Ten U.K. rail operators reported major delays, according to National Rail, mostly caused by fallen trees and overhead lines, with South West Trains and Southern both closing their networks pending checks for obstructions on the tracks.
London Gatwick airport has been hit both by the shutdown at Southern, which serves the hub, and glitches with landing and ground-lighting systems following the storm, with air traffic manager Eurocontrol predicting “moderate” flight delays there until 1 p.m. at least. Damage to power lines meanwhile threatens to leave thousands of homes without power on Christmas Day.
“High winds blowing debris and trees onto overhead power lines overnight have caused extensive damage, which engineers will be working to fix,” said U.K. Power Networks, which has 8 million customers in southern and eastern England. About 70,000 customers were without power, it said today.
The Environment Agency listed 49 flood warnings and 90 flood alerts for southeast England, with more than 150 warnings across the country. Gale-force winds that prompted the U.K. Met Office to issue an “amber” alert for the southeast yesterday eased in the area today as a low pressure system north, threatening damage and disruption for the rest of Britain.
South West trains will have no service until 10 a.m., with at least 28 trees blocking rails and lines flooded in six locations, Network Rail, which runs Britain’s train tracks and stations, said on its website. “Staff are working to clear the problems but the poor weather is slowing progress,” it said.
First Great Western and the Stansted Express service that connects London with the airport, the biggest base for Ryanair Holdings Plc, also said service was disrupted.

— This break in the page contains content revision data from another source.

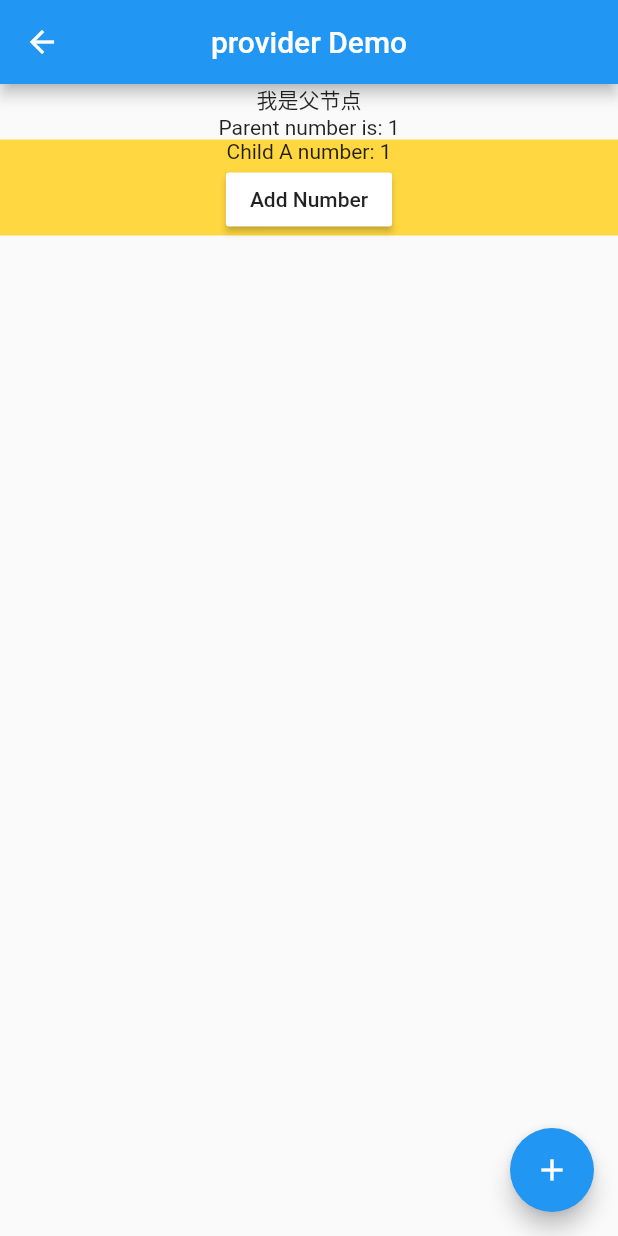
After one commit to hangYq/zeus_flutter, a Flutter app: the ProviderDemoPage screen opened by its route, after a tap on "Add Number", on a phone screen of 412 x 824 dp. The commit adds this screen. Run offline on Flutter 3.47's test engine with Material 2 defaults, Android fonts, the phone set to English and light mode, and no system bars; generated files the repository leaves out were written again.

Commit message:
feat: provider demo

```diff
--- /dev/null
+++ b/lib/pages/provider_page/view.dart
@@ -0,0 +1,76 @@
+import 'package:flutter/material.dart';
+
+import 'package:provider/provider.dart';
+
+class ProviderDemoPage extends StatelessWidget {
+  ProviderDemoPage({super.key});
+  var _providerViewModel = ProviderViewModel();
+  @override
+  Widget build(BuildContext context) {
+    return Container(
+      child: Scaffold(
+        appBar: AppBar(
+          title: Text('provider Demo'),
+          centerTitle: true,
+        ),
+        body: ChangeNotifierProvider.value(
+          value: _providerViewModel,
+          builder: (context, child) {
+            return Column(
+              children: [
+                const Text("我是父节点"),
+                Text(
+                    "Parent number is: ${Provider.of<ProviderViewModel>(context).number}"),
+                ChildA(),
+                //ChildB(),
+                //ChildC()
+              ],
+            );
+          },
+        ),
+        floatingActionButton: FloatingActionButton(
+          child: const Icon(Icons.add),
+          onPressed: () {
+            _providerViewModel.addNumber();
+          }, //使用context.read不会调用rebuild
+        ),
+      ),
+    );
+  }
+}
+
+class ChildA extends StatelessWidget {
+  @override
+  Widget build(BuildContext context) {
+    print("childA build");
+    return Container(
+      width: double.infinity,
+      color: Colors.amberAccent,
+      child: Column(
+        children: [
+          Text(
+              "Child A number: ${Provider.of<ProviderViewModel>(context).number}"),
+          MaterialButton(
+            child: const Text("Add Number"),
+            color: Colors.white,
+            onPressed: () {
+              Provider.of<ProviderViewModel>(context, listen: false)
+                  .addNumber();
+            },
+          )
+        ],
+      ),
+    );
+  }
+}
+
+class ProviderViewModel with ChangeNotifier {
+  int _number = 0;
+
+  get number => _number;
+
+  void addNumber() {
+    _number++;
+    notifyListeners();
+  }
+}
--- a/lib/routes/constants.dart
+++ b/lib/routes/constants.dart
@@ -5,4 +5,5 @@ class RoutesName {
   static const String scopedModel = "scoped_model";
   static const String inherited = "inherited";
   static const String customProvider = "custom_provider";
+  static const String providerPage = "provider_page";
 }
--- a/lib/routes/routes.dart
+++ b/lib/routes/routes.dart
@@ -5,6 +5,7 @@ import '../pages/button_page/view.dart';
 import '../pages/custom_provider_page/view.dart';
 import '../pages/home_page/view.dart';
 import '../pages/inherited_page/view.dart';
+import '../pages/provider_page/view.dart';
 import '../pages/scoped_model_page/view.dart';
 import './constants.dart';
 
@@ -24,5 +25,6 @@ class AppRoutes {
     RoutesName.inherited: (context, {arguments}) => InheritedDemoPage(),
     RoutesName.customProvider: (context, {arguments}) =>
         CustomProviderDemoPage(),
+    RoutesName.providerPage: (context, {arguments}) => ProviderDemoPage(),
   };
 }
--- a/pubspec.yaml
+++ b/pubspec.yaml
@@ -41,6 +41,7 @@ dependencies:
   path_provider: ^2.0.11
   camus_lints: ^1.0.1
   scoped_model: ^2.0.0
+  provider: ^6.0.4
 
 dev_dependencies:
   flutter_test:
```
Also changed, not shown: pubspec.lock.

London’s Heathrow airport, Europe’s busiest, said operations are largely back to normal, with some hangover from yesterday, when more than 40 flights were scrapped. Passengers should make their Christmas destinations after being switched to other flights or departing later today, it said.
Elsewhere in Europe, Strong winds also reduced the rate of aircraft arrivals at Paris Charles de Gaulle airport and the city’s secondary hub, Orly.
The U.K. Met Office warned that another Atlantic depression will bring a further spell of wet and stormy weather at the end of this week. The current system is forecast to produce heavy snowfalls in northern England and Scotland.
–With assistance from Andrea Rothman in Toulouse. Editor: Christopher Jasper